• Source material:
-- -- --

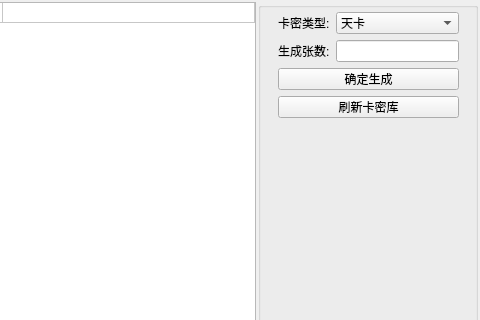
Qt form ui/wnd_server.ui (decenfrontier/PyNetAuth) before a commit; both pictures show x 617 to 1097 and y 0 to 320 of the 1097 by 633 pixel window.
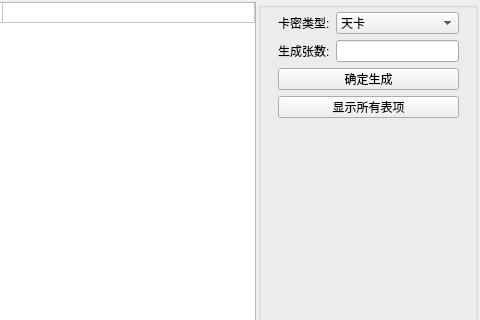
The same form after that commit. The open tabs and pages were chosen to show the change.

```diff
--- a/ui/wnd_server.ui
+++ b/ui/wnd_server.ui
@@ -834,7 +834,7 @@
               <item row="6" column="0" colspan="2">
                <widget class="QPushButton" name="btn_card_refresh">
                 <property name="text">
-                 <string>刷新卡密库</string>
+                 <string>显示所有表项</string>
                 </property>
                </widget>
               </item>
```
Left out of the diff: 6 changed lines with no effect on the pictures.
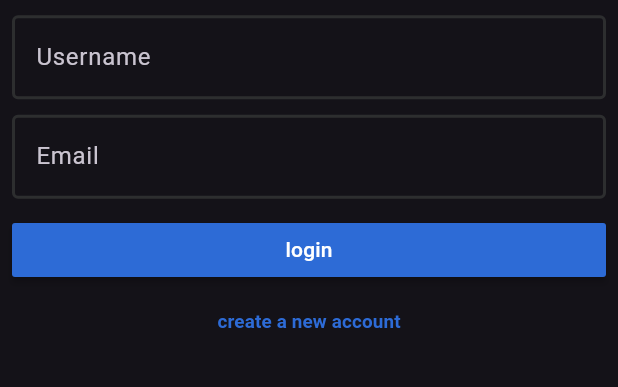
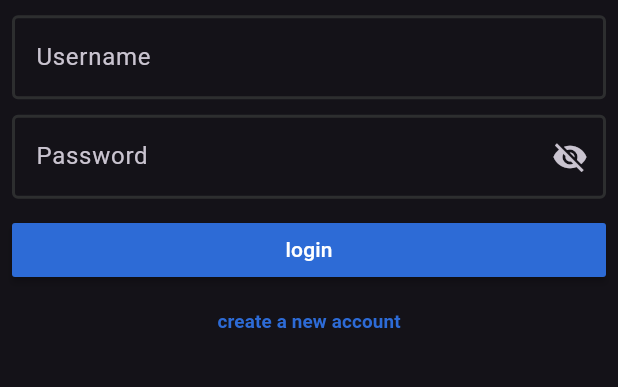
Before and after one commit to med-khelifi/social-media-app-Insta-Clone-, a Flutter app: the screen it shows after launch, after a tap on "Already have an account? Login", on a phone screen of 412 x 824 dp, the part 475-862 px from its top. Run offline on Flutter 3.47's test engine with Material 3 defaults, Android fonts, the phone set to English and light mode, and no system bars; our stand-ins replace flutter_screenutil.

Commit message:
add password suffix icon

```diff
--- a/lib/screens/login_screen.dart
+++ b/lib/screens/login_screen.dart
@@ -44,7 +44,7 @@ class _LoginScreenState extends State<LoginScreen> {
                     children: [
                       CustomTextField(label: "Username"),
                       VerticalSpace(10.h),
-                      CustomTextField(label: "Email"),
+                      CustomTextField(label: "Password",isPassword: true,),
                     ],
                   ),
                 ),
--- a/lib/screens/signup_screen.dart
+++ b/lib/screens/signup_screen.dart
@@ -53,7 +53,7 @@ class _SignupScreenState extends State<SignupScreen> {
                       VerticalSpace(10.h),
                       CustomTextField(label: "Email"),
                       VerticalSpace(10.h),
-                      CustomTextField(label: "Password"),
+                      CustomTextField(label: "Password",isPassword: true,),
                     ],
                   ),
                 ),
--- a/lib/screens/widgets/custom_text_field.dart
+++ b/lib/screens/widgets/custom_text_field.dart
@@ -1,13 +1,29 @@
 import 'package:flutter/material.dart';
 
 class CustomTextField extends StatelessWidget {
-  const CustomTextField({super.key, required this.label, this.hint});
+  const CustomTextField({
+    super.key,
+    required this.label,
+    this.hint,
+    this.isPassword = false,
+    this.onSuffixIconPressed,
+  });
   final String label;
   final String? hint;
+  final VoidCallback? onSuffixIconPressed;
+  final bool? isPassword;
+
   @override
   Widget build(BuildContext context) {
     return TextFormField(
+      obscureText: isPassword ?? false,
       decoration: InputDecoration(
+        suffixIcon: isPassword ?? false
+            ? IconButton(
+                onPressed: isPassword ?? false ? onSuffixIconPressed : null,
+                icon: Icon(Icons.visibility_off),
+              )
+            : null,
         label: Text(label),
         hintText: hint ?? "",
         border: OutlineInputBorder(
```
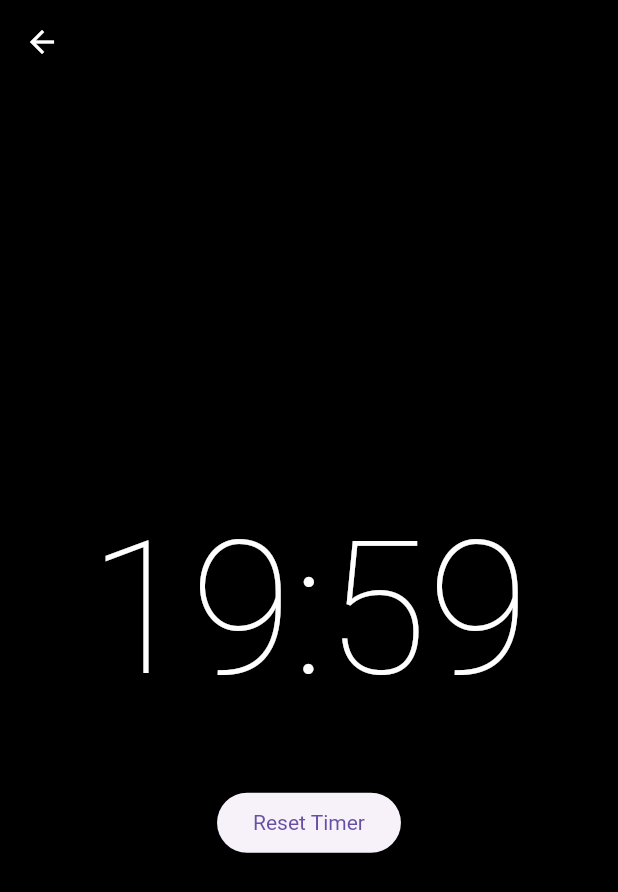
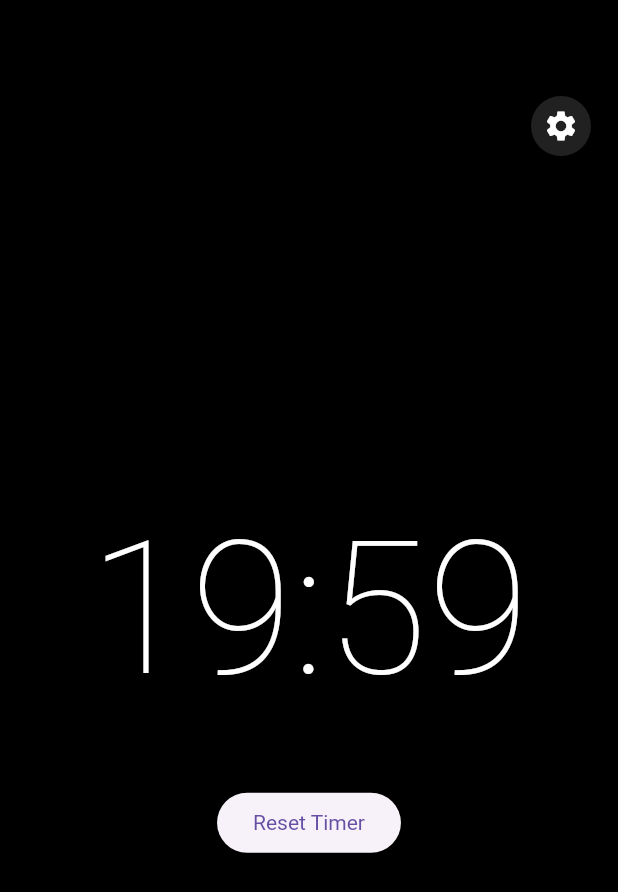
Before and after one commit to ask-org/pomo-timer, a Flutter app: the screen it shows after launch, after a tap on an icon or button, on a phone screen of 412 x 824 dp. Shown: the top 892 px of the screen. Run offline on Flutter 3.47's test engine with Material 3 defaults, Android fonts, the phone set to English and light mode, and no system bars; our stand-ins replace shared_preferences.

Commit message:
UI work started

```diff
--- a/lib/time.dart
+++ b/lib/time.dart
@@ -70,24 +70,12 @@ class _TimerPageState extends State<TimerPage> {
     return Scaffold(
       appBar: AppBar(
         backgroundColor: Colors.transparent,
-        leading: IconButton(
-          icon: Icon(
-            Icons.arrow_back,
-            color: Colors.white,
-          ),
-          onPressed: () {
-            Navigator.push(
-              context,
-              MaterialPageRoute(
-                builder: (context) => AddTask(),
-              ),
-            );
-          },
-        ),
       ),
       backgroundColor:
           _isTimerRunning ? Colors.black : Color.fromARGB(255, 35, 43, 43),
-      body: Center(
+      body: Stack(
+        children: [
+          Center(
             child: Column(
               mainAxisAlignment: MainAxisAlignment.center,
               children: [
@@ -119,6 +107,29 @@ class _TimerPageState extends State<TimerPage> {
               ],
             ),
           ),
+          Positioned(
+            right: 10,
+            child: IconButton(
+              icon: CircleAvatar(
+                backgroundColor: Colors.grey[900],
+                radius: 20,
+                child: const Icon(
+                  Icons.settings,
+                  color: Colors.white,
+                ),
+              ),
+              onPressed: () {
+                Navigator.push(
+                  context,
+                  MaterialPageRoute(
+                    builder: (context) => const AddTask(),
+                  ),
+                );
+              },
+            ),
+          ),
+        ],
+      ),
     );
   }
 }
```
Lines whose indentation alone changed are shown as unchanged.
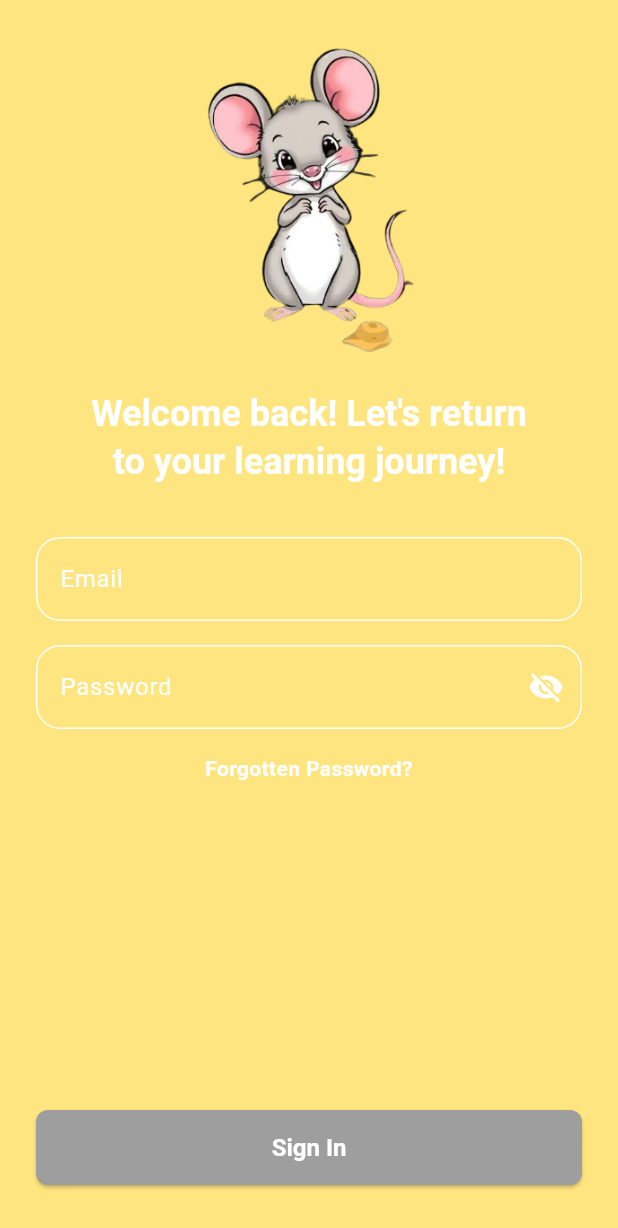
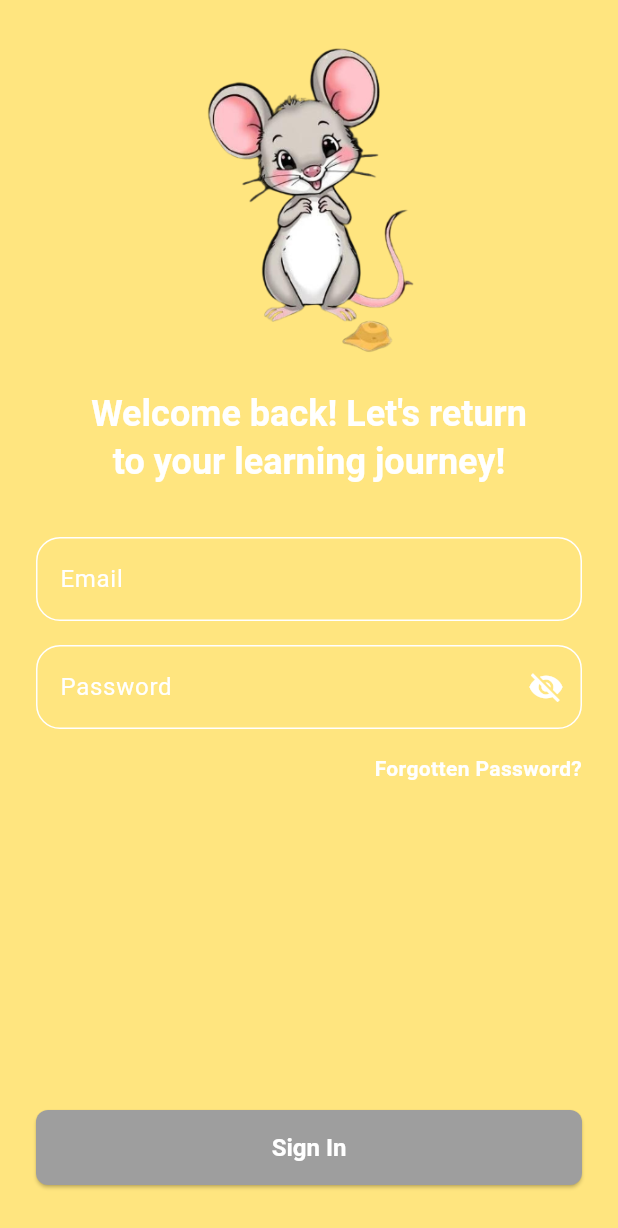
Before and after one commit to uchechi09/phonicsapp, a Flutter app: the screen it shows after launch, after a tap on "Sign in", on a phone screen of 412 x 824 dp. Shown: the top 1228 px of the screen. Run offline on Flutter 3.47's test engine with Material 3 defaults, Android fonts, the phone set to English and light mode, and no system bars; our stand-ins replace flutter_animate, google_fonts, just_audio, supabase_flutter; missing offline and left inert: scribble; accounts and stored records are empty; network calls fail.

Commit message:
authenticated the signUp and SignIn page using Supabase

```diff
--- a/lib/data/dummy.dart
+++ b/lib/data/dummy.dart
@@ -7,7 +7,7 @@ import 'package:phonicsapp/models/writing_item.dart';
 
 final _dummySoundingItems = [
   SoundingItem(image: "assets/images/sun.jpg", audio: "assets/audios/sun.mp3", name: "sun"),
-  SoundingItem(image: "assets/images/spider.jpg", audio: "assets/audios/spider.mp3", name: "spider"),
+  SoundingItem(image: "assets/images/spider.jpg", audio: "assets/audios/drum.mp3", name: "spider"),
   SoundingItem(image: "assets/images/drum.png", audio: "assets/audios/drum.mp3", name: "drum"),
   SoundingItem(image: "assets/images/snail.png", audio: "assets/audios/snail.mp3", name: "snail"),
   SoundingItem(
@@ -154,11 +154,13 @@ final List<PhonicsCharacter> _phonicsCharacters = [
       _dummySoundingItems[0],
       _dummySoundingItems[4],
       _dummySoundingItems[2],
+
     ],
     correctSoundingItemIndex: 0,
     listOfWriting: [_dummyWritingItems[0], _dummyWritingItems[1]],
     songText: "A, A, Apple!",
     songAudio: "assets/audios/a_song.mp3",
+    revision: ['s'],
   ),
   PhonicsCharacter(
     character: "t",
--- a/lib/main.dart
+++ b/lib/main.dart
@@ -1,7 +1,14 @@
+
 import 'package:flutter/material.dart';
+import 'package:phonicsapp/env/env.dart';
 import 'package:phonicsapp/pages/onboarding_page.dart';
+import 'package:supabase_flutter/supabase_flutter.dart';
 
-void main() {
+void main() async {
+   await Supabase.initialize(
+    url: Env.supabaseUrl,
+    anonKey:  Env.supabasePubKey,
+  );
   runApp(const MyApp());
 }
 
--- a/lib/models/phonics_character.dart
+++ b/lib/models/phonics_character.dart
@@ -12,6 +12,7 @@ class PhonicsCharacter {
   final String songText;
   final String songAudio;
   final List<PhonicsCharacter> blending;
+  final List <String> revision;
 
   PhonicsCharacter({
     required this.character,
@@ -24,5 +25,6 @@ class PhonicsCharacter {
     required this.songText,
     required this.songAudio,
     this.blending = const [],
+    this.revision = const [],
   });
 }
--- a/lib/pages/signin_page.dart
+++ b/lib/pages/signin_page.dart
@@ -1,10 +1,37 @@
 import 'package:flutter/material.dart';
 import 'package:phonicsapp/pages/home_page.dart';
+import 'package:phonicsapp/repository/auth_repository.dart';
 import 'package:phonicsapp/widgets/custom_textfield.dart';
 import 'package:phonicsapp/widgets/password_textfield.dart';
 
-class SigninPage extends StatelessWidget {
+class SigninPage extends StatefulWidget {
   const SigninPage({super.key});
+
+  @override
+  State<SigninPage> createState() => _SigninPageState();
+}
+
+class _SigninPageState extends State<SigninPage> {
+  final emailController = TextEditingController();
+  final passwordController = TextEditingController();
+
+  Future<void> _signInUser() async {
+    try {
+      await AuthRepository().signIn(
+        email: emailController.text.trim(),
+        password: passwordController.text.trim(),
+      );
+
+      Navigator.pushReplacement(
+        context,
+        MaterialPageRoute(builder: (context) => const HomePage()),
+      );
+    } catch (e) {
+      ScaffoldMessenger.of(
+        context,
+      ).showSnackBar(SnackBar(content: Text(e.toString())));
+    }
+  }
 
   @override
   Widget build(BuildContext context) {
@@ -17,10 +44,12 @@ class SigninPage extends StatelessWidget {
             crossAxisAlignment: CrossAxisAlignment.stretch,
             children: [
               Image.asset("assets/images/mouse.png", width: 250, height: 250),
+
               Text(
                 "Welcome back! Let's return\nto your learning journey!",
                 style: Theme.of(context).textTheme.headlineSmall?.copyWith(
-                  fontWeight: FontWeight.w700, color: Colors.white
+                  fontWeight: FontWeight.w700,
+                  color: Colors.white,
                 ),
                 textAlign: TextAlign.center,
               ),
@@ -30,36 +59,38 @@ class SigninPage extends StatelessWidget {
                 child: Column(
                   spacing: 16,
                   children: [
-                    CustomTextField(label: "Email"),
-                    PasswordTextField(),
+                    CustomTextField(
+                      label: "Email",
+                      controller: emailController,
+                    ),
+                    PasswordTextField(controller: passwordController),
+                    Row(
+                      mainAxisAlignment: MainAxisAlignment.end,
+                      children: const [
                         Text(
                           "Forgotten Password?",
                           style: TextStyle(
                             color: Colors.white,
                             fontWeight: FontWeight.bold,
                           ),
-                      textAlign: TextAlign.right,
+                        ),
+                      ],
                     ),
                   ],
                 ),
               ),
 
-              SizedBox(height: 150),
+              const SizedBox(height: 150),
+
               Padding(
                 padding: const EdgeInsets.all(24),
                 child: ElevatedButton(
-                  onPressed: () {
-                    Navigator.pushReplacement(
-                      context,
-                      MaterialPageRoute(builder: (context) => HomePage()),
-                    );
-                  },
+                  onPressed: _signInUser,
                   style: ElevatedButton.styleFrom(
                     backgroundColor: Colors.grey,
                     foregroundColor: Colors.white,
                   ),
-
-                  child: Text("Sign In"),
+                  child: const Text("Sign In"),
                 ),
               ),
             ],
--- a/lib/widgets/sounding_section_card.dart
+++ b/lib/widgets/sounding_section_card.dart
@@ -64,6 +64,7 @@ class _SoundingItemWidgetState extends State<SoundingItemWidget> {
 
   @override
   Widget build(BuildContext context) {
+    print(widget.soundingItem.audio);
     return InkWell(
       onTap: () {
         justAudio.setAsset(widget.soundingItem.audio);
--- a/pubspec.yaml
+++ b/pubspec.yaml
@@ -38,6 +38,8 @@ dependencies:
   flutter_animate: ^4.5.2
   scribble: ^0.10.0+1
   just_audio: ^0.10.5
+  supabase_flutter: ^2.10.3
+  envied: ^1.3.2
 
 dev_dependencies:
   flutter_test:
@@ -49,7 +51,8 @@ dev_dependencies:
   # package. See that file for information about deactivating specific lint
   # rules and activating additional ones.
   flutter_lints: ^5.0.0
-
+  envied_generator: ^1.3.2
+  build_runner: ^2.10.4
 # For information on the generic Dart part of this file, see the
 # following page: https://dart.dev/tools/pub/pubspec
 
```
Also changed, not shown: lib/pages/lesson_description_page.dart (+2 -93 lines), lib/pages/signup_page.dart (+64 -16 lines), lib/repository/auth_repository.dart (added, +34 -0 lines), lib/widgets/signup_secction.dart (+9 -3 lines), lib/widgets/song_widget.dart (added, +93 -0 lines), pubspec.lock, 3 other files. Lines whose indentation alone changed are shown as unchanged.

-- -- --

Search each line of the data above for "hint", and copy the lines where it occurs.

• Response to this task:
-  const CustomTextField({super.key, required this.label, this.hint});
+    this.hint,
   final String? hint;
         hintText: hint ?? "",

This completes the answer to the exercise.